"Special Service" is the sixty-fourth episode and the twenty-seventh episode of the third season (1988–89) of the television series The Twilight Zone. It was written by J. Michael Straczynski, who later created Babylon 5. Some critics noted similarities between the episode’s story and the critically acclaimed feature film The Truman Show, written by Andrew Niccol, which won the 1999 Hugo Award for Best Dramatic Presentation, beating the Babylon 5 series finale "Sleeping in Light", also written by Straczynski.
|The New Twilight Zone episode|
|Episode no.||Season 3|
|Directed by||Randy Bradshaw|
|Written by||J. Michael Straczynski|
|Original air date||April 8, 1989|
|“||Introduction to Mr. John Selig, a reasonably average man who goes through life with both eyes open and both hands firmly on the wheel. Mr. John Selig, practical and steady, who's about to be blindsided...by the Twilight Zone.||”|
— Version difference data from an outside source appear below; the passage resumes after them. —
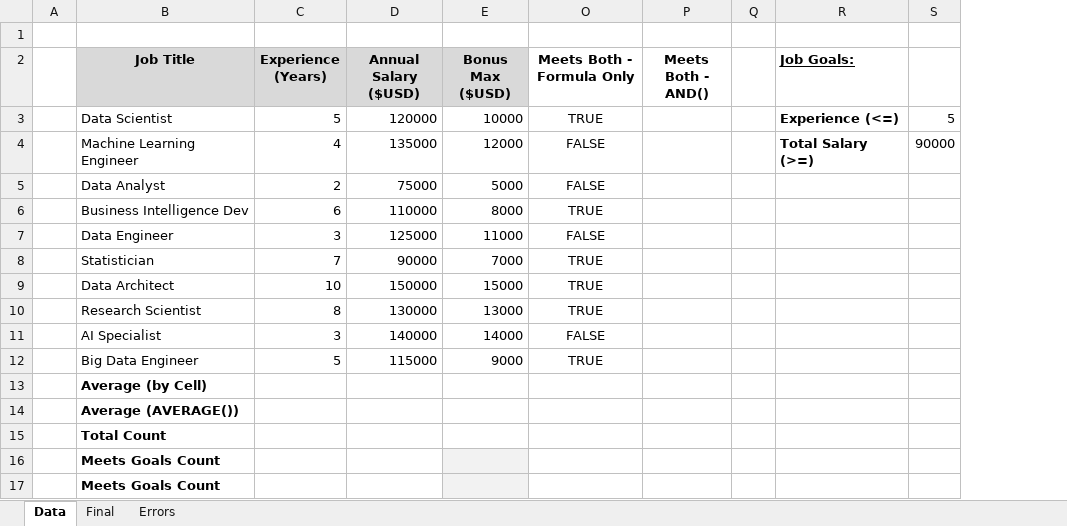
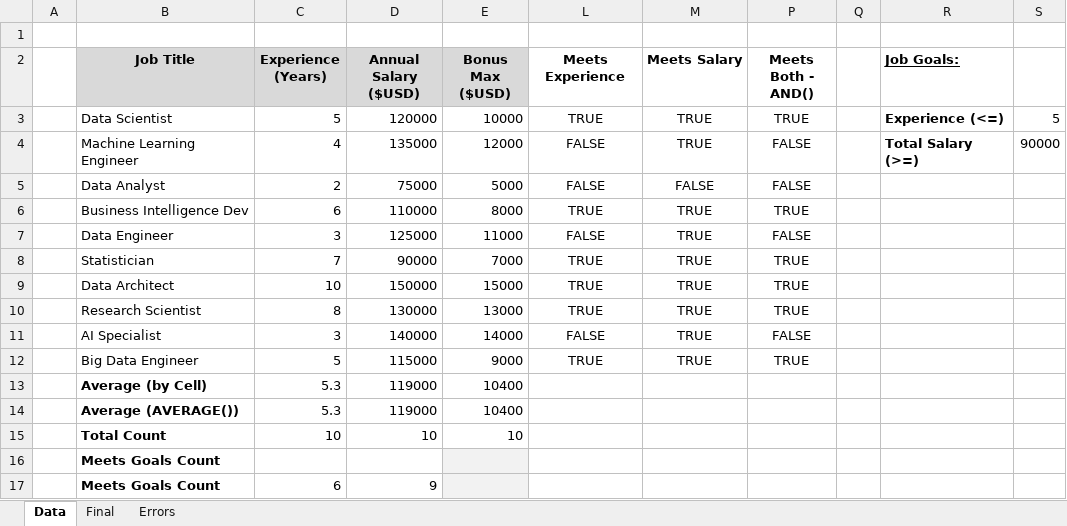
Before and after one commit to Xun-Du/Data-Analyst, an Excel workbook: Luke-Excel-Course/2_Formulas_Functions/2_Functions_Intro.xlsx, sheet Data, drawn as a sheet; values as stored, in another font and other column widths than the file's, no borders; removed rows and columns are numbered as before the commit, all else as after; the diff names each change by its address in the sheet, - before the commit and + after, or states it on an @@ line.

```diff
--- a/Luke-Excel-Course/2_Formulas_Functions/2_Functions_Intro.xlsx (sheet Data)
+++ b/Luke-Excel-Course/2_Formulas_Functions/2_Functions_Intro.xlsx (sheet Data)
@@ column M (Meets Salary) unhidden, rows 3-12: TRUE | TRUE | FALSE | TRUE | TRUE | TRUE | TRUE | TRUE | TRUE | TRUE @@
-L2: Meets Both - Formula Only
+L2: Meets Experience
-P3 (Meets Both - AND()): (empty)
+P3 (Meets Both - AND()): TRUE
-P4:P5 (Meets Both - AND()): (empty)
+P4:P5 (Meets Both - AND()): FALSE
-P6 (Meets Both - AND()): (empty)
+P6 (Meets Both - AND()): TRUE
-P7 (Meets Both - AND()): (empty)
+P7 (Meets Both - AND()): FALSE
-P8:P10 (Meets Both - AND()): (empty)
+P8:P10 (Meets Both - AND()): TRUE
-P11 (Meets Both - AND()): (empty)
+P11 (Meets Both - AND()): FALSE
-P12 (Meets Both - AND()): (empty)
+P12 (Meets Both - AND()): TRUE
-row 13:  | Average (by Cell)
-row 14:  | Average (AVERAGE())
-row 15:  | Total Count
+row 13:  | Average (by Cell) | 5.3 | 119000 | 10400
+row 14:  | Average (AVERAGE()) | 5.3 | 119000 | 10400
+row 15:  | Total Count | 10 | 10 | 10
-row 17:  | Meets Goals Count
+row 17:  | Meets Goals Count | 6 | 9
```
Also changed, not shown: formulas that keep their value, Luke-Excel-Course/2_Formulas_Functions/3_Logical_Functions.xlsx.
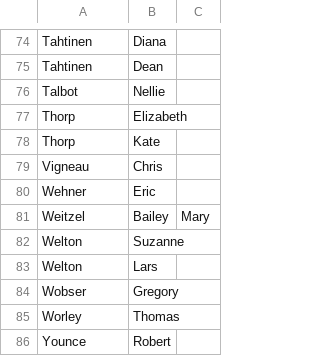
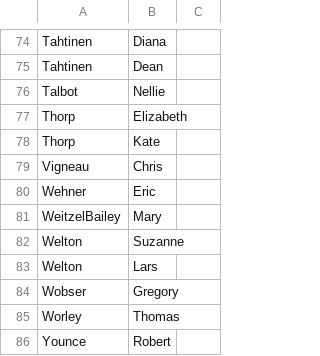
Before and after one commit to BackPacker777/2020.NNSP-IncidentForm, a CSV file: data/patrollers.csv, drawn as a sheet; only a part is shown, gaps mark what is left out.

Commit message:
Update patrollers.csv

```diff
--- a/data/patrollers.csv
+++ b/data/patrollers.csv
@@ -80,3 +80,3 @@ Vigneau,Chris
 Wehner,Eric
-Weitzel,Bailey,Mary
+WeitzelBailey,Mary
 Welton,Suzanne
```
John Selig is starting his day. He shaves and dresses for work, and his wife calls to find out how many eggs he wants. Suddenly, his bathroom mirror falls on one side to reveal a camera with a red light on it. A repairman named Archie rushes in and acts nonchalant about putting the mirror back up, but when John questions him, Archie acts as if the camera was not there. He attempts to leave but he mistakenly mentions John's boss by name, which causes John to become enraged at the thought of cameras spying on him. Archie comments that John is not nearly as nice as he appears on television. When John threatens to call the police, Archie tells him the truth: that John's life is broadcast on television to the entire planet 24 hours a day. John is upset that he didn't know and Archie explains to him that that's the point: it is more interesting if he is unaware.
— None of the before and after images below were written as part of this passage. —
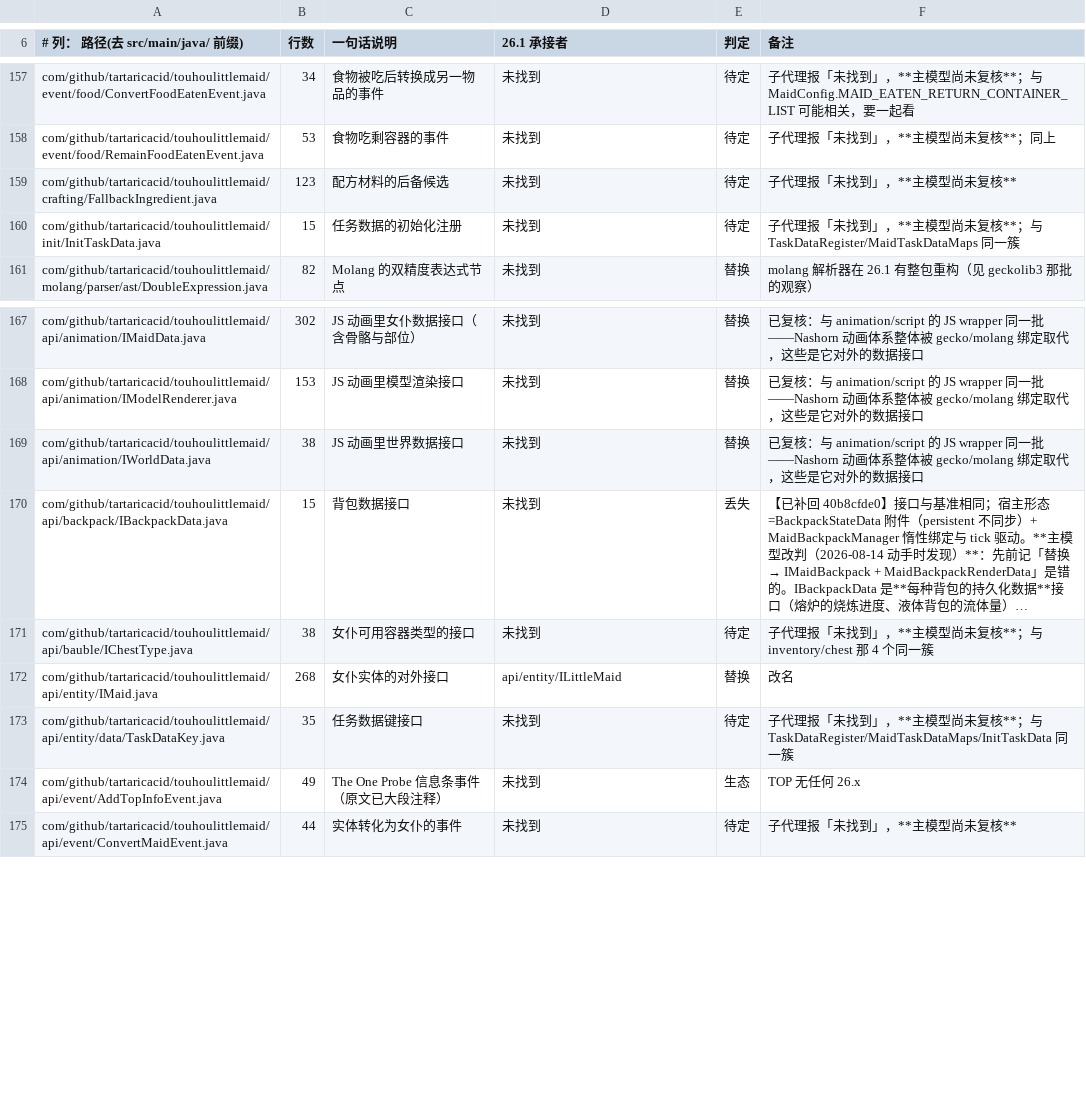
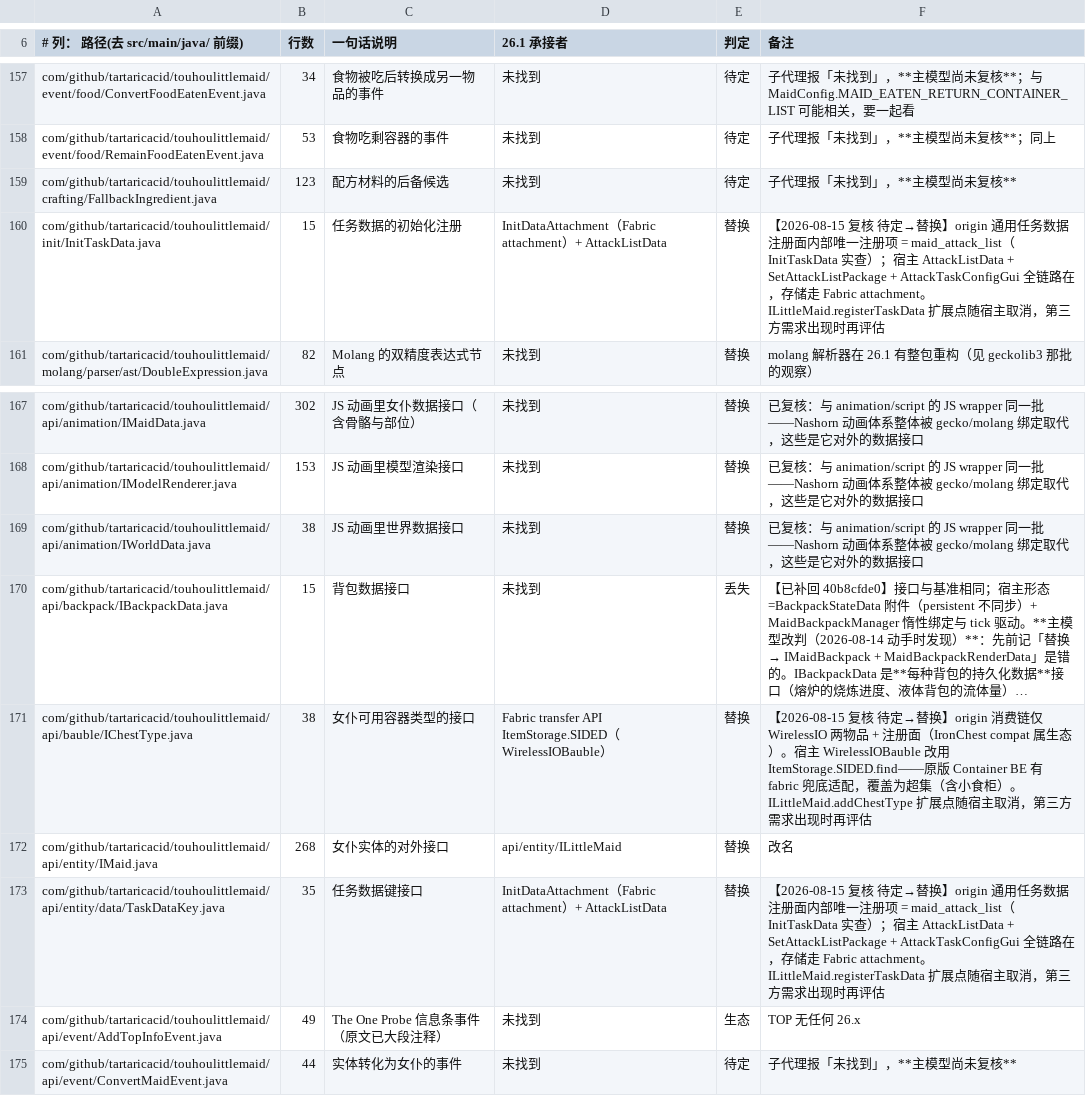
Before and after one commit to gege-tlph/TouhouLittleMaid-Orihime, a TSV file: docs/tools/host_gap_ledger.tsv, drawn as a sheet; only a part is shown, gaps mark what is left out; long unchanged cells end in …; the diff covers the shown part only; the diff names each change by its address in the sheet, - before the commit and + after, or states it on an @@ line.

Commit message:
docs: 待定优先三簇复核完毕——16 条全改判「替换」，整块玩法丢失的最后疑点排除
箱子类型 5 条：origin 消费链仅 WirelessIO 两物品 + 注册面；宿主 WirelessIOBauble
改用 Fabric transfer ItemStorage.SIDED.find，原版 Container BE 有兜底适配，
覆盖为超集（含小食柜）。

任务数据 4 条：origin 通用注册面内部唯一注册项 = maid_attack_list（InitTaskData
实查）；宿主 AttackListData + SetAttackListPackage + AttackTaskConfigGui 全链路在，
存储走 Fabric attachment。

战利品 7 条（含 LootTableTypeCondition）：fork 的 loot mixin 管道是 1.21.1 上
自制 GLM 载体，唯一产品消费 = 箱子威力点注入 + 表 id 查询；宿主经 Fabric loot v3
LootTableEvents.MODIFY 直接拿 key，startsWith("minecraft:chests") 语义等价；
loot_table_type 全仓 JSON/源码零引用（分隔回显实查），删注册无表可炸。

代价入账：宿主取消了 ILittleMaid 的 addChestType / registerTaskData 两个第三方
扩展点，账本行留锚点，第三方需求出现时再评估。待定 53 → 37。

```diff
--- a/docs/tools/host_gap_ledger.tsv
+++ b/docs/tools/host_gap_ledger.tsv
-D160 (26.1 承接者): 未找到
+D160 (26.1 承接者): InitDataAttachment（Fabric attachment）+ AttackListData
-E160 (判定): 待定
+E160 (判定): 替换
-F160 (备注): 子代理报「未找到」，**主模型尚未复核**；与 TaskDataRegister/MaidTaskDataMaps 同一簇
+F160 (备注): 【2026-08-15 复核 待定→替换】origin 通用任务数据注册面内部唯一注册项 = maid_attack_list（InitTaskData 实查）；宿主 AttackListData + SetAttackListPackage + AttackTaskConfigGui 全链路在，存储走 Fabric attachment。ILittleMaid.registerTaskData 扩展点随宿主取消，第三方需求出现时再评估
-D171 (26.1 承接者): 未找到
+D171 (26.1 承接者): Fabric transfer API ItemStorage.SIDED（WirelessIOBauble）
-E171 (判定): 待定
+E171 (判定): 替换
-F171 (备注): 子代理报「未找到」，**主模型尚未复核**；与 inventory/chest 那 4 个同一簇
+F171 (备注): 【2026-08-15 复核 待定→替换】origin 消费链仅 WirelessIO 两物品 + 注册面（IronChest compat 属生态）。宿主 WirelessIOBauble 改用 ItemStorage.SIDED.find——原版 Container BE 有 fabric 兜底适配，覆盖为超集（含小食柜）。ILittleMaid.addChestType 扩展点随宿主取消，第三方需求出现时再评估
-D173 (26.1 承接者): 未找到
+D173 (26.1 承接者): InitDataAttachment（Fabric attachment）+ AttackListData
-E173 (判定): 待定
+E173 (判定): 替换
-F173 (备注): 子代理报「未找到」，**主模型尚未复核**；与 TaskDataRegister/MaidTaskDataMaps/InitTaskData 同一簇
+F173 (备注): 【2026-08-15 复核 待定→替换】origin 通用任务数据注册面内部唯一注册项 = maid_attack_list（InitTaskData 实查）；宿主 AttackListData + SetAttackListPackage + AttackTaskConfigGui 全链路在，存储走 Fabric attachment。ILittleMaid.registerTaskData 扩展点随宿主取消，第三方需求出现时再评估
```
Also changed, not shown: 39 edited cells elsewhere in this file, 1 other file.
John confronts his wife Leslie about his recent discovery but she merely brushes it off. As she kisses him goodbye, she tells him not to blow it because the ratings are good. John is puzzled but then tries to act normal while searching for cameras. As he finds and disables more and more of them, the phone rings and he is warned not to damage the equipment. He continues and the doorbell rings. Two men put John in a car with Archie and drive to a television network building where a large group of female fans are there to see John. They enter the building where John meets with the network manager who is outraged at him and talks about how the last five years of John's life have been highly profitable. John is outraged as his privacy is being trampled upon. All the major points of his life have been scripted as even his wife was hired by the show. The manager offers to let him go back to his televised life but John refuses and wants his privacy.
When John is left alone in the manager's office a fan enters and cannot contain herself. John attempts to remove her from the office only to have the other fans burst in. The receptionist gets them out and then Archie arrives to tell John he will take him home. He also explains that he got fired because of John's actions. At the house, Archie comes in to take the cameras out and John discovers the fan mail and gifts that accumulated over the past five years. Archie also brings him a million-dollar check for the pay he received for being on the show. John thinks that perhaps he preferred his life on television, and Archie suggests that John could just continue to act unaware. John then begins to act unaware.
|“||The next time you think people are talking about you behind your back or a happy coincidence seems just a little too good to be true, check behind the bathroom mirror or see if there are any channels missing from your TV. It just might be that John Selig's ratings have dropped and you've become a star in the phosphor-dot world...of the Twilight Zone.||”|
- Steinberg, Don (September 23, 2011). "Films Inspired by Rod Serling's "The Twilight Zone" – Snapshot". The Wall Street Journal. Retrieved May 27, 2019.